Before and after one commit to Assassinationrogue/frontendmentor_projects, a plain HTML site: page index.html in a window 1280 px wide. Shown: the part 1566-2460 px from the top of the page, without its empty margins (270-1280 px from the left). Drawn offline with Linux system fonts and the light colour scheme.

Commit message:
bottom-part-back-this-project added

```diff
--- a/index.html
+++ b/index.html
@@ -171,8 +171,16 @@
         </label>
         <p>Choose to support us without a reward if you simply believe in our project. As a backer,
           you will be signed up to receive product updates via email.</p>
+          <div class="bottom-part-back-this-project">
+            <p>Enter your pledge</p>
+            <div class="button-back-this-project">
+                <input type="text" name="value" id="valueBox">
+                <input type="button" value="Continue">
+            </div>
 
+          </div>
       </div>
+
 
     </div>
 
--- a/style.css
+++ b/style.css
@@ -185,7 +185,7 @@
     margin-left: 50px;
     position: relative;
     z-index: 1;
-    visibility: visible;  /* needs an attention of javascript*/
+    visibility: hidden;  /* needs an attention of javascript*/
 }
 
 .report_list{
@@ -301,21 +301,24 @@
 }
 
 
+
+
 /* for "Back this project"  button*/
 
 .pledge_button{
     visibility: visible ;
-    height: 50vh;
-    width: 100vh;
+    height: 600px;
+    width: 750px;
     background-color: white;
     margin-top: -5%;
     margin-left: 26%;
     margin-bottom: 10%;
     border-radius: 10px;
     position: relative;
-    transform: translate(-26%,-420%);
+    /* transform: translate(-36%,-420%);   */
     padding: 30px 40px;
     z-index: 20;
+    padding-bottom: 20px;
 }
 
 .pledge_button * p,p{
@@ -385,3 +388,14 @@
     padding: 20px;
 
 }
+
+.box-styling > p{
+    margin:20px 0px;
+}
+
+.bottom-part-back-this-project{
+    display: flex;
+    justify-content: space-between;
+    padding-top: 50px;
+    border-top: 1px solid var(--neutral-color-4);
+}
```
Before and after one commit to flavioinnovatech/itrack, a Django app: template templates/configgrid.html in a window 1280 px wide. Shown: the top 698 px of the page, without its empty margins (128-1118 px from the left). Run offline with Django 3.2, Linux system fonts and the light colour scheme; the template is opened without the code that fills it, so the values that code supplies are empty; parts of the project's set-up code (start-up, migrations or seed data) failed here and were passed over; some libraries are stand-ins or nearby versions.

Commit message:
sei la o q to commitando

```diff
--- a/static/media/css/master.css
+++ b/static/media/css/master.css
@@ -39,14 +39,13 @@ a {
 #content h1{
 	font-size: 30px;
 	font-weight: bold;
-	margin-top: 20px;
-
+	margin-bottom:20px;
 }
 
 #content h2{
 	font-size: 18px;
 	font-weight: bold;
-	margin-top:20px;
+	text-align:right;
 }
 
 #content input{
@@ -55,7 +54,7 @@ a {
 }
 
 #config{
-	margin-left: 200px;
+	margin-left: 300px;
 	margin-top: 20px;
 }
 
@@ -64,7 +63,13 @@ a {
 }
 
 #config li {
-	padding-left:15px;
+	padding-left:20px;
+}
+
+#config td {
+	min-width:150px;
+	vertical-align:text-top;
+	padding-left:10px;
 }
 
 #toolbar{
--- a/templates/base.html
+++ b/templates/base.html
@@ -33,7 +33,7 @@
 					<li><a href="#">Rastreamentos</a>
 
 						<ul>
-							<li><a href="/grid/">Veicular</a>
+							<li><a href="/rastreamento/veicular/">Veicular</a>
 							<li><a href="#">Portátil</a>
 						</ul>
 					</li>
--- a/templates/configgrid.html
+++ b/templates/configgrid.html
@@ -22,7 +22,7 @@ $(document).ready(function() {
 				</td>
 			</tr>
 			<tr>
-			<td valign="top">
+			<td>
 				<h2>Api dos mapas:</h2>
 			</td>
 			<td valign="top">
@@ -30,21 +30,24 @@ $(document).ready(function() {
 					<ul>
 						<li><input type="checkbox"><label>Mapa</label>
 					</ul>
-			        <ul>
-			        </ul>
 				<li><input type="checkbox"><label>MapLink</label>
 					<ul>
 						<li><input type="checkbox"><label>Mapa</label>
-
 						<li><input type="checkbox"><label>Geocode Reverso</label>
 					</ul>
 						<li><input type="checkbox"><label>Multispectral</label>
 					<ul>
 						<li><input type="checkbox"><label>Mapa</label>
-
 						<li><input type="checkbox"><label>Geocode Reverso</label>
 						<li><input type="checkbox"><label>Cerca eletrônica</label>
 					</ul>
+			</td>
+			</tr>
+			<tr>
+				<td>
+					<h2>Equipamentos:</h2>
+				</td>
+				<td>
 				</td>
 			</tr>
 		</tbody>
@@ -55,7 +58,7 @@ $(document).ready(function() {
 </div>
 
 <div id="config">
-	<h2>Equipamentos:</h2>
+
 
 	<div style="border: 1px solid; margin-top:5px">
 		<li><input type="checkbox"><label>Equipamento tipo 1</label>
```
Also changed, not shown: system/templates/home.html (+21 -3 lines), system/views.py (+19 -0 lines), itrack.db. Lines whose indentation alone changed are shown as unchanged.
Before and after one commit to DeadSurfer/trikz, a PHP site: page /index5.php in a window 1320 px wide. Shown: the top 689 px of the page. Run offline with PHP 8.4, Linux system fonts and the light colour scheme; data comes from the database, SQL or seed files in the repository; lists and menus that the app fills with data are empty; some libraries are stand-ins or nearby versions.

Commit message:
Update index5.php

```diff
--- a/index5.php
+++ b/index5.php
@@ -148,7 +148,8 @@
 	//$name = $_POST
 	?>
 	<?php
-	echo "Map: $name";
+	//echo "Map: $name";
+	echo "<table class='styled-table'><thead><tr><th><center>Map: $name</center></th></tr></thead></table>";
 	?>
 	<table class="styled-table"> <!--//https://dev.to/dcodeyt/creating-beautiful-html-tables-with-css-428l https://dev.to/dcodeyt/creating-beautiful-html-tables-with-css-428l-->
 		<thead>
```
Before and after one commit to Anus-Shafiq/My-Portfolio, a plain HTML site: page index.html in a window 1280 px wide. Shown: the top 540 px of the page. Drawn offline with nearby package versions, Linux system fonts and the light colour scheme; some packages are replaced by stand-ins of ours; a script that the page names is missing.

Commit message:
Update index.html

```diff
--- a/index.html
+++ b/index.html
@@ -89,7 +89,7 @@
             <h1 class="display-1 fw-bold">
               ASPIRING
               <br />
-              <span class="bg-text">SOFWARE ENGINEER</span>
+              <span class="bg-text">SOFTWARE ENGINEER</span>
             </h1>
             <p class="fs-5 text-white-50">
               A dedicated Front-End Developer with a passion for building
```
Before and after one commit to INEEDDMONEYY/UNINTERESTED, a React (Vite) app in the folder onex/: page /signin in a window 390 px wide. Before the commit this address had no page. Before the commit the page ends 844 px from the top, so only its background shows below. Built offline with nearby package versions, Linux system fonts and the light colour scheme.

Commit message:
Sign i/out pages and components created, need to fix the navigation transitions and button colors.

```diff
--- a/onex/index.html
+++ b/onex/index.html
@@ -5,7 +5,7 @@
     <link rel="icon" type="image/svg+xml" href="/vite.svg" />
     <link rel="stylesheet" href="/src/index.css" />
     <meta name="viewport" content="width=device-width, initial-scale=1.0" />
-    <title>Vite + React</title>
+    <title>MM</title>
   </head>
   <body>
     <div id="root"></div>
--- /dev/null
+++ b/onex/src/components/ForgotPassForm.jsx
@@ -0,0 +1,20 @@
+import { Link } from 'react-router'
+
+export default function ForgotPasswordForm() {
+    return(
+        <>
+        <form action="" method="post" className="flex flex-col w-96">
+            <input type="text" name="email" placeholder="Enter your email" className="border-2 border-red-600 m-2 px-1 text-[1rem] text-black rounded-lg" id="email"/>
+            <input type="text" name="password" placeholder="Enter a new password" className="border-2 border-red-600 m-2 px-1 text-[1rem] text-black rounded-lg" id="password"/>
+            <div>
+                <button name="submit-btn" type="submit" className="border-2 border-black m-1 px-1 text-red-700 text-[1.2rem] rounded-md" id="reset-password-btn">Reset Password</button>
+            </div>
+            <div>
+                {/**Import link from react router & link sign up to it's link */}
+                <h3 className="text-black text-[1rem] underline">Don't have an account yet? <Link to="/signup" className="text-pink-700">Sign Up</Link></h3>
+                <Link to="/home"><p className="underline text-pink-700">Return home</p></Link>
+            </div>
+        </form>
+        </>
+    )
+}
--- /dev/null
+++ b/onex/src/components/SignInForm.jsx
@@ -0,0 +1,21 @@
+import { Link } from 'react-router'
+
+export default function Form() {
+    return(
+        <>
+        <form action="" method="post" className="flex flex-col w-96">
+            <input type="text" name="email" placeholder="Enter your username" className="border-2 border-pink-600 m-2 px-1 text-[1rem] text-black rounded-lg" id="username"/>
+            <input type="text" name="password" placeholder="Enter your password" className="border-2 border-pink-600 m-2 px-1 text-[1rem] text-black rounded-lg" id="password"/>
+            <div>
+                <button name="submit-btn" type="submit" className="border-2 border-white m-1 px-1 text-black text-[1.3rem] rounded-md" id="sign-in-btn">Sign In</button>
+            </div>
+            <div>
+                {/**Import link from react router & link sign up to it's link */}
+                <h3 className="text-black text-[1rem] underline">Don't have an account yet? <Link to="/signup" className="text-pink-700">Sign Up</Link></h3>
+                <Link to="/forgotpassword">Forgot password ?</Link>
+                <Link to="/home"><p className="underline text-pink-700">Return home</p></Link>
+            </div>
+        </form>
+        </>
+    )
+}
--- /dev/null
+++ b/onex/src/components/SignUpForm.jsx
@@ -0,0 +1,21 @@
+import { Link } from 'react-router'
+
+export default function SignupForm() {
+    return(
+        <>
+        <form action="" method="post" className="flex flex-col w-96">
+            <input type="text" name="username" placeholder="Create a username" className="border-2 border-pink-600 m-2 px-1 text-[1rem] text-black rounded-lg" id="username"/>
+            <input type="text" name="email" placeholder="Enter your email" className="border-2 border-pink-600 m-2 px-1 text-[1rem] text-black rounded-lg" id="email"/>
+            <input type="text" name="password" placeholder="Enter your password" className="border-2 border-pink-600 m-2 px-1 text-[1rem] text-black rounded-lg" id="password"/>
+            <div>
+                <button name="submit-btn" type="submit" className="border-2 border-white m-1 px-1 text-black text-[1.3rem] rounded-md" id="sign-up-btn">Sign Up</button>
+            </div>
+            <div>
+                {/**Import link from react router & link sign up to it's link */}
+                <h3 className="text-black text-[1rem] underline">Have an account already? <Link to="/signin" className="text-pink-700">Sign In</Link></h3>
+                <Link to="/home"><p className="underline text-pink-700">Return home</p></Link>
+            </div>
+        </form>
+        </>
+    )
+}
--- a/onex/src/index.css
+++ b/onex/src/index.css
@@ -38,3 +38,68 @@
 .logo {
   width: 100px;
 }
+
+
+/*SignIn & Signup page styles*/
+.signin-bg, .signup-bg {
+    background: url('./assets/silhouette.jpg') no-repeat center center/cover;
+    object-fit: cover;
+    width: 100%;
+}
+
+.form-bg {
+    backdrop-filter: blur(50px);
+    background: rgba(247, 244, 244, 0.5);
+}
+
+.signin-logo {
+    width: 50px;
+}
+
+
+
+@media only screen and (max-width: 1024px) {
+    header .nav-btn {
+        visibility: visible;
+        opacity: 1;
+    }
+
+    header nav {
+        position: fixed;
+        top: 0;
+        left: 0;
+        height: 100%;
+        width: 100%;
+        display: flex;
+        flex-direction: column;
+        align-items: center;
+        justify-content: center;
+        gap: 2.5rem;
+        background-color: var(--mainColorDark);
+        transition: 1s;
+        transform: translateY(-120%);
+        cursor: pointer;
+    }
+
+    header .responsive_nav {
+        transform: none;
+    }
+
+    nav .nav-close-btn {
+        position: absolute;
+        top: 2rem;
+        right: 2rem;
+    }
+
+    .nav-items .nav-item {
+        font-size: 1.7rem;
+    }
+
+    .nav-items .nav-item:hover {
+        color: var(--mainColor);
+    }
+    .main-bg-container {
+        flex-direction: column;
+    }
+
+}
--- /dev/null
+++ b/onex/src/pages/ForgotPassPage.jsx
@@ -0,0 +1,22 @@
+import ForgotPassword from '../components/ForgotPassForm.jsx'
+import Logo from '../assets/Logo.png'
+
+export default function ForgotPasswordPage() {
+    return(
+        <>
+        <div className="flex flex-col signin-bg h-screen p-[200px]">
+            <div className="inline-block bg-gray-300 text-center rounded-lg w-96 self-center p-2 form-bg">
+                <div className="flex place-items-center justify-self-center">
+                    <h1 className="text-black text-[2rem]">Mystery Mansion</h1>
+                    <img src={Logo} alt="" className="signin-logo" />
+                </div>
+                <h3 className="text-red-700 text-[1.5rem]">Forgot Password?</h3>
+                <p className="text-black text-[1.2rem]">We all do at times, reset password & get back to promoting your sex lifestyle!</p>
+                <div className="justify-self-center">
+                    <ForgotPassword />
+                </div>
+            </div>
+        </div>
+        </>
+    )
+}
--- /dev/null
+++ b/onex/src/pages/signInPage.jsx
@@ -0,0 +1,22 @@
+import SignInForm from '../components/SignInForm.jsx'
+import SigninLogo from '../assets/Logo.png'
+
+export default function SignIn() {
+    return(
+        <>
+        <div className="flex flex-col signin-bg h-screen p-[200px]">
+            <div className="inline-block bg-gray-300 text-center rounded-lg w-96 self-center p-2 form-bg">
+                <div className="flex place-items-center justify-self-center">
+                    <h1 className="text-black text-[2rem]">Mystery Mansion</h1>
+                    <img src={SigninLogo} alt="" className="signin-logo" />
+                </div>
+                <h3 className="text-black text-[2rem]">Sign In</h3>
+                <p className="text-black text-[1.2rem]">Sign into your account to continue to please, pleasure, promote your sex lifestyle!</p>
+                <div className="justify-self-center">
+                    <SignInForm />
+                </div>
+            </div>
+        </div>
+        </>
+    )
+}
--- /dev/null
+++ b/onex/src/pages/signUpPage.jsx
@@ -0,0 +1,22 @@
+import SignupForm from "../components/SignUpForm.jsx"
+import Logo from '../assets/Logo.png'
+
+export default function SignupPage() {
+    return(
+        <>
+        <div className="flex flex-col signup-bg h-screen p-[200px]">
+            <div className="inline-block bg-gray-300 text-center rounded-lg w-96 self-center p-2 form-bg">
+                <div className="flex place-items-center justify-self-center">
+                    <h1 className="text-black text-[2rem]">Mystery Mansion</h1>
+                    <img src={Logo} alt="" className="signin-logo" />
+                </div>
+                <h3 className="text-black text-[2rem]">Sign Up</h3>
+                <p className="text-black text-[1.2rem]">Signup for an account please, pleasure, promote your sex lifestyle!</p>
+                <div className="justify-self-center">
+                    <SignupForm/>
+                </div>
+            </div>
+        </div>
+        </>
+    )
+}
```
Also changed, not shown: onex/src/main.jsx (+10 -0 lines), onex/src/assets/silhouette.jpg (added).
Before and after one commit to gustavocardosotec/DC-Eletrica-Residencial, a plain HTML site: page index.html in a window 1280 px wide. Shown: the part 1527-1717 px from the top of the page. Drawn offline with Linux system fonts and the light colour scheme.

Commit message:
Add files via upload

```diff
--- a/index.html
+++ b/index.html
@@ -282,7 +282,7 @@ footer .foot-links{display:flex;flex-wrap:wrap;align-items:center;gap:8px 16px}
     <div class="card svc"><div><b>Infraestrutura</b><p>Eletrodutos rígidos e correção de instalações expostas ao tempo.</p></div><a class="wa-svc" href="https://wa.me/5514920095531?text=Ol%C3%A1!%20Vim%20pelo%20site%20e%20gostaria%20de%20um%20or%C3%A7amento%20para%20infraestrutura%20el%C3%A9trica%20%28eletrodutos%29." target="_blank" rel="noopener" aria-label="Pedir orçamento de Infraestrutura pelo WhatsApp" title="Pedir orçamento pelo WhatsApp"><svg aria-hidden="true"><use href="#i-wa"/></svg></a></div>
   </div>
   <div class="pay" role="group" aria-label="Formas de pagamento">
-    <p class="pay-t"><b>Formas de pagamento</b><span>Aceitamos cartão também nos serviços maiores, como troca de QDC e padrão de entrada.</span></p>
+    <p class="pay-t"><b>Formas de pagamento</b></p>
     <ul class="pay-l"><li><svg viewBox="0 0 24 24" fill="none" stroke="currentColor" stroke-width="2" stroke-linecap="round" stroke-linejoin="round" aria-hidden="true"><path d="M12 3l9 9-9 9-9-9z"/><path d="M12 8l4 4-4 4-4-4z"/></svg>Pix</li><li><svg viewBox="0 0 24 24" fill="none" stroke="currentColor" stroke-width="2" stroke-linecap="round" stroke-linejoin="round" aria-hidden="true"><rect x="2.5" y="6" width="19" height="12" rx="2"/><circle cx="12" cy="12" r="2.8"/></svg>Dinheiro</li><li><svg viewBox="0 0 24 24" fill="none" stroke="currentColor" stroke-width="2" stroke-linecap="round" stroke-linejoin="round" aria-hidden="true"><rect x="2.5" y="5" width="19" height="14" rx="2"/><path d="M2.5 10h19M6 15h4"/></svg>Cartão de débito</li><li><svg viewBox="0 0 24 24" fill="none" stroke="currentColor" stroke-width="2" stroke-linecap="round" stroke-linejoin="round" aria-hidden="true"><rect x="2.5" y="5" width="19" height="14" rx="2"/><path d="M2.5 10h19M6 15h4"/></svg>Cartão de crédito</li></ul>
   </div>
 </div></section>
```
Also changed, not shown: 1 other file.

▶ [PROMPT]: If a line in the entries above contains "document", it counts toward the total; give only that total.

▶ [RESULT OF THIS TASK]: 3